Output the full listing word for word.

⁂

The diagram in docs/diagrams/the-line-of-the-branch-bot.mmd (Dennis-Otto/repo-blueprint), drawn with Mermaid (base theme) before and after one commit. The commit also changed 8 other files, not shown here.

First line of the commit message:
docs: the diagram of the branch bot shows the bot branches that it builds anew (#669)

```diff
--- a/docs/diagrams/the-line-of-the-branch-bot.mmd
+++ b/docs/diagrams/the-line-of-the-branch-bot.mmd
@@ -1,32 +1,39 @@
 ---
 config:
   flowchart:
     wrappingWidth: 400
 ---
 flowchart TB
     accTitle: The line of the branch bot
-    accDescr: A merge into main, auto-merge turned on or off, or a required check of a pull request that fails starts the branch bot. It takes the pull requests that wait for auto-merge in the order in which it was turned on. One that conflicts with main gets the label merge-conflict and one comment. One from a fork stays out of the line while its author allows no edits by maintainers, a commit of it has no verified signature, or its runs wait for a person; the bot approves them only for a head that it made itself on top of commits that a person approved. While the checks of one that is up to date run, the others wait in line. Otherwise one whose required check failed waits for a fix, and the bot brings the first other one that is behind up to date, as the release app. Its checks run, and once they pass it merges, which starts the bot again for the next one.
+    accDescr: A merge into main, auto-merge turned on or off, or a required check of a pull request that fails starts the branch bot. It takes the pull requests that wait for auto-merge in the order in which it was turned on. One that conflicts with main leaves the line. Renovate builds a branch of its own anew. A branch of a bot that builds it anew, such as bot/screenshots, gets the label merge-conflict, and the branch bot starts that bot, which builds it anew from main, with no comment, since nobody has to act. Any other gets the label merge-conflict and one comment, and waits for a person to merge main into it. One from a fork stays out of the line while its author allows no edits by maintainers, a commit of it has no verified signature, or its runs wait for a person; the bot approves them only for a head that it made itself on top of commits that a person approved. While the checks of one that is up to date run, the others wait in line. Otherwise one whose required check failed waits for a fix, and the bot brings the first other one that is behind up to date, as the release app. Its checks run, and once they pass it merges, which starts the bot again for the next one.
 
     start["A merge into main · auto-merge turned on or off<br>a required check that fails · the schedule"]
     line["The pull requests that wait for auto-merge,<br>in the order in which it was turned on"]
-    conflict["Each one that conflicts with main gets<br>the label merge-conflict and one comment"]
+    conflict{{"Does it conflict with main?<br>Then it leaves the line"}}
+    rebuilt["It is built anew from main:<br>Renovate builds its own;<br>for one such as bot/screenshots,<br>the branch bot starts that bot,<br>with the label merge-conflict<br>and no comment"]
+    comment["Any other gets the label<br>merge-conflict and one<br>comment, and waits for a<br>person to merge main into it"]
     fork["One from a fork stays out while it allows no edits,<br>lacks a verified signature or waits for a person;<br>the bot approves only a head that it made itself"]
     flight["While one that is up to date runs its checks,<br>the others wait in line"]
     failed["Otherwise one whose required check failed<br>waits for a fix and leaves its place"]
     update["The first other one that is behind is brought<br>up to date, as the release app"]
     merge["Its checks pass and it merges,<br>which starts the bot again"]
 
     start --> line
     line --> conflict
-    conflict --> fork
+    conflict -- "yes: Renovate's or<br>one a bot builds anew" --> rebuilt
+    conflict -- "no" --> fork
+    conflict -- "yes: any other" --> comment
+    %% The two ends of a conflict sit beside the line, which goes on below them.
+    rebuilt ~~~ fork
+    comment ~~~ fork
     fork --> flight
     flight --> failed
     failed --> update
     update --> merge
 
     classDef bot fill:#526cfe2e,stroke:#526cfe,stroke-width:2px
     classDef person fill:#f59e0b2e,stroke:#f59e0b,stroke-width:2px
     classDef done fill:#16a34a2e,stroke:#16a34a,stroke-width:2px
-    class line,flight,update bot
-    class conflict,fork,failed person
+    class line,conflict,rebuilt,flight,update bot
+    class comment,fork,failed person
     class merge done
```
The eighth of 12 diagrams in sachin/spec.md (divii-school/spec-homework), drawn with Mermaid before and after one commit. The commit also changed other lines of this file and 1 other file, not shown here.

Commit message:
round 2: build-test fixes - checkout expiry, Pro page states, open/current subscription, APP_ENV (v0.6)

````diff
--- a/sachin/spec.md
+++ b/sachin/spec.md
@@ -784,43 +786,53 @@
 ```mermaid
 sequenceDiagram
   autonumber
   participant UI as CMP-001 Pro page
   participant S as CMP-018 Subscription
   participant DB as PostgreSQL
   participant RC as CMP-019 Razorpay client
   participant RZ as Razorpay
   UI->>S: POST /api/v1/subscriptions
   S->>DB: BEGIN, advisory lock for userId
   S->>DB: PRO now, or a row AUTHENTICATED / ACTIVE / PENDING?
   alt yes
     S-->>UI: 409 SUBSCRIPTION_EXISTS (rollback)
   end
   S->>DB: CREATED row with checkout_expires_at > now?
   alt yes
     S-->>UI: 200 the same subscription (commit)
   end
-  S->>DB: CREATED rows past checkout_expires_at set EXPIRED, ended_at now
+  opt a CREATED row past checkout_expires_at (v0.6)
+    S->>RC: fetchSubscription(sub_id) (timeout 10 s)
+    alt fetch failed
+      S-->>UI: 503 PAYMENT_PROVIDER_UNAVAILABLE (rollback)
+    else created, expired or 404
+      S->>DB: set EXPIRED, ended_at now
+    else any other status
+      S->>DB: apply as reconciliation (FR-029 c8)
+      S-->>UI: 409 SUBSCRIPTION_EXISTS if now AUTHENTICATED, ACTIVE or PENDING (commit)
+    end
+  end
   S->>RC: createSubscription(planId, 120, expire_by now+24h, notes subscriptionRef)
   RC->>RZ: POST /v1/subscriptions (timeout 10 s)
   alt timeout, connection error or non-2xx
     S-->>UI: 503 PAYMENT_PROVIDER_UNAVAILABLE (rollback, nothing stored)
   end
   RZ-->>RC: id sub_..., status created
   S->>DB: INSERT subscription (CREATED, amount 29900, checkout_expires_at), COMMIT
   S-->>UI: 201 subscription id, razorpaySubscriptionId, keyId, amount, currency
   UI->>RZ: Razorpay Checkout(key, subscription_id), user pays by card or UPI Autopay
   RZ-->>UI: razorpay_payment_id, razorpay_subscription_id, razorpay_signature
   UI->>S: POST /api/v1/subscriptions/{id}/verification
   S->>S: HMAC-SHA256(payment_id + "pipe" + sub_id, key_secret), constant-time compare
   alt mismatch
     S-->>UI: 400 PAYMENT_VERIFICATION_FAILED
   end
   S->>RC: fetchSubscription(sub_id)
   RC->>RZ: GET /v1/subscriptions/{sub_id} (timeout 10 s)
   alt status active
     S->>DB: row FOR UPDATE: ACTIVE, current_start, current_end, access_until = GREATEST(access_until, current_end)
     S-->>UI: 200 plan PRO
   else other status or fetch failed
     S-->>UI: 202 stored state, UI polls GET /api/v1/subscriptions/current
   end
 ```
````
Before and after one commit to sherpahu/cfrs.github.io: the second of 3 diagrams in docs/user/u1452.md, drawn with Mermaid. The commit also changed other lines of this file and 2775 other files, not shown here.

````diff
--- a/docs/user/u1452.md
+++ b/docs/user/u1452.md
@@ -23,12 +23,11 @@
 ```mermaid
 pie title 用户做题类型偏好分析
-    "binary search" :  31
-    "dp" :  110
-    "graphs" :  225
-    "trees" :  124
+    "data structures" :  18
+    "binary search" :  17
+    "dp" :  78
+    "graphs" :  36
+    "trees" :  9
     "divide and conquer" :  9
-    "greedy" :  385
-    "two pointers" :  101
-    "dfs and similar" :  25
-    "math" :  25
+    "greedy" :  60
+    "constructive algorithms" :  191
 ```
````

⁂

= RESULT =
The diagram in docs/diagrams/the-line-of-the-branch-bot.mmd (Dennis-Otto/repo-blueprint), drawn with Mermaid (base theme) before and after one commit. The commit also changed 8 other files, not shown here.

First line of the commit message:
docs: the diagram of the branch bot shows the bot branches that it builds anew (#669)

```diff
--- a/docs/diagrams/the-line-of-the-branch-bot.mmd
+++ b/docs/diagrams/the-line-of-the-branch-bot.mmd
@@ -1,32 +1,39 @@
 ---
 config:
   flowchart:
     wrappingWidth: 400
 ---
 flowchart TB
     accTitle: The line of the branch bot
-    accDescr: A merge into main, auto-merge turned on or off, or a required check of a pull request that fails starts the branch bot. It takes the pull requests that wait for auto-merge in the order in which it was turned on. One that conflicts with main gets the label merge-conflict and one comment. One from a fork stays out of the line while its author allows no edits by maintainers, a commit of it has no verified signature, or its runs wait for a person; the bot approves them only for a head that it made itself on top of commits that a person approved. While the checks of one that is up to date run, the others wait in line. Otherwise one whose required check failed waits for a fix, and the bot brings the first other one that is behind up to date, as the release app. Its checks run, and once they pass it merges, which starts the bot again for the next one.
+    accDescr: A merge into main, auto-merge turned on or off, or a required check of a pull request that fails starts the branch bot. It takes the pull requests that wait for auto-merge in the order in which it was turned on. One that conflicts with main leaves the line. Renovate builds a branch of its own anew. A branch of a bot that builds it anew, such as bot/screenshots, gets the label merge-conflict, and the branch bot starts that bot, which builds it anew from main, with no comment, since nobody has to act. Any other gets the label merge-conflict and one comment, and waits for a person to merge main into it. One from a fork stays out of the line while its author allows no edits by maintainers, a commit of it has no verified signature, or its runs wait for a person; the bot approves them only for a head that it made itself on top of commits that a person approved. While the checks of one that is up to date run, the others wait in line. Otherwise one whose required check failed waits for a fix, and the bot brings the first other one that is behind up to date, as the release app. Its checks run, and once they pass it merges, which starts the bot again for the next one.
 
     start["A merge into main · auto-merge turned on or off<br>a required check that fails · the schedule"]
     line["The pull requests that wait for auto-merge,<br>in the order in which it was turned on"]
-    conflict["Each one that conflicts with main gets<br>the label merge-conflict and one comment"]
+    conflict{{"Does it conflict with main?<br>Then it leaves the line"}}
+    rebuilt["It is built anew from main:<br>Renovate builds its own;<br>for one such as bot/screenshots,<br>the branch bot starts that bot,<br>with the label merge-conflict<br>and no comment"]
+    comment["Any other gets the label<br>merge-conflict and one<br>comment, and waits for a<br>person to merge main into it"]
     fork["One from a fork stays out while it allows no edits,<br>lacks a verified signature or waits for a person;<br>the bot approves only a head that it made itself"]
     flight["While one that is up to date runs its checks,<br>the others wait in line"]
     failed["Otherwise one whose required check failed<br>waits for a fix and leaves its place"]
     update["The first other one that is behind is brought<br>up to date, as the release app"]
     merge["Its checks pass and it merges,<br>which starts the bot again"]
 
     start --> line
     line --> conflict
-    conflict --> fork
+    conflict -- "yes: Renovate's or<br>one a bot builds anew" --> rebuilt
+    conflict -- "no" --> fork
+    conflict -- "yes: any other" --> comment
+    %% The two ends of a conflict sit beside the line, which goes on below them.
+    rebuilt ~~~ fork
+    comment ~~~ fork
     fork --> flight
     flight --> failed
     failed --> update
     update --> merge
 
     classDef bot fill:#526cfe2e,stroke:#526cfe,stroke-width:2px
     classDef person fill:#f59e0b2e,stroke:#f59e0b,stroke-width:2px
     classDef done fill:#16a34a2e,stroke:#16a34a,stroke-width:2px
-    class line,flight,update bot
-    class conflict,fork,failed person
+    class line,conflict,rebuilt,flight,update bot
+    class comment,fork,failed person
     class merge done
```
The eighth of 12 diagrams in sachin/spec.md (divii-school/spec-homework), drawn with Mermaid before and after one commit. The commit also changed other lines of this file and 1 other file, not shown here.

Commit message:
round 2: build-test fixes - checkout expiry, Pro page states, open/current subscription, APP_ENV (v0.6)

````diff
--- a/sachin/spec.md
+++ b/sachin/spec.md
@@ -784,43 +786,53 @@
 ```mermaid
 sequenceDiagram
   autonumber
   participant UI as CMP-001 Pro page
   participant S as CMP-018 Subscription
   participant DB as PostgreSQL
   participant RC as CMP-019 Razorpay client
   participant RZ as Razorpay
   UI->>S: POST /api/v1/subscriptions
   S->>DB: BEGIN, advisory lock for userId
   S->>DB: PRO now, or a row AUTHENTICATED / ACTIVE / PENDING?
   alt yes
     S-->>UI: 409 SUBSCRIPTION_EXISTS (rollback)
   end
   S->>DB: CREATED row with checkout_expires_at > now?
   alt yes
     S-->>UI: 200 the same subscription (commit)
   end
-  S->>DB: CREATED rows past checkout_expires_at set EXPIRED, ended_at now
+  opt a CREATED row past checkout_expires_at (v0.6)
+    S->>RC: fetchSubscription(sub_id) (timeout 10 s)
+    alt fetch failed
+      S-->>UI: 503 PAYMENT_PROVIDER_UNAVAILABLE (rollback)
+    else created, expired or 404
+      S->>DB: set EXPIRED, ended_at now
+    else any other status
+      S->>DB: apply as reconciliation (FR-029 c8)
+      S-->>UI: 409 SUBSCRIPTION_EXISTS if now AUTHENTICATED, ACTIVE or PENDING (commit)
+    end
+  end
   S->>RC: createSubscription(planId, 120, expire_by now+24h, notes subscriptionRef)
   RC->>RZ: POST /v1/subscriptions (timeout 10 s)
   alt timeout, connection error or non-2xx
     S-->>UI: 503 PAYMENT_PROVIDER_UNAVAILABLE (rollback, nothing stored)
   end
   RZ-->>RC: id sub_..., status created
   S->>DB: INSERT subscription (CREATED, amount 29900, checkout_expires_at), COMMIT
   S-->>UI: 201 subscription id, razorpaySubscriptionId, keyId, amount, currency
   UI->>RZ: Razorpay Checkout(key, subscription_id), user pays by card or UPI Autopay
   RZ-->>UI: razorpay_payment_id, razorpay_subscription_id, razorpay_signature
   UI->>S: POST /api/v1/subscriptions/{id}/verification
   S->>S: HMAC-SHA256(payment_id + "pipe" + sub_id, key_secret), constant-time compare
   alt mismatch
     S-->>UI: 400 PAYMENT_VERIFICATION_FAILED
   end
   S->>RC: fetchSubscription(sub_id)
   RC->>RZ: GET /v1/subscriptions/{sub_id} (timeout 10 s)
   alt status active
     S->>DB: row FOR UPDATE: ACTIVE, current_start, current_end, access_until = GREATEST(access_until, current_end)
     S-->>UI: 200 plan PRO
   else other status or fetch failed
     S-->>UI: 202 stored state, UI polls GET /api/v1/subscriptions/current
   end
 ```
````
Before and after one commit to sherpahu/cfrs.github.io: the second of 3 diagrams in docs/user/u1452.md, drawn with Mermaid. The commit also changed other lines of this file and 2775 other files, not shown here.

````diff
--- a/docs/user/u1452.md
+++ b/docs/user/u1452.md
@@ -23,12 +23,11 @@
 ```mermaid
 pie title 用户做题类型偏好分析
-    "binary search" :  31
-    "dp" :  110
-    "graphs" :  225
-    "trees" :  124
+    "data structures" :  18
+    "binary search" :  17
+    "dp" :  78
+    "graphs" :  36
+    "trees" :  9
     "divide and conquer" :  9
-    "greedy" :  385
-    "two pointers" :  101
-    "dfs and similar" :  25
-    "math" :  25
+    "greedy" :  60
+    "constructive algorithms" :  191
 ```
````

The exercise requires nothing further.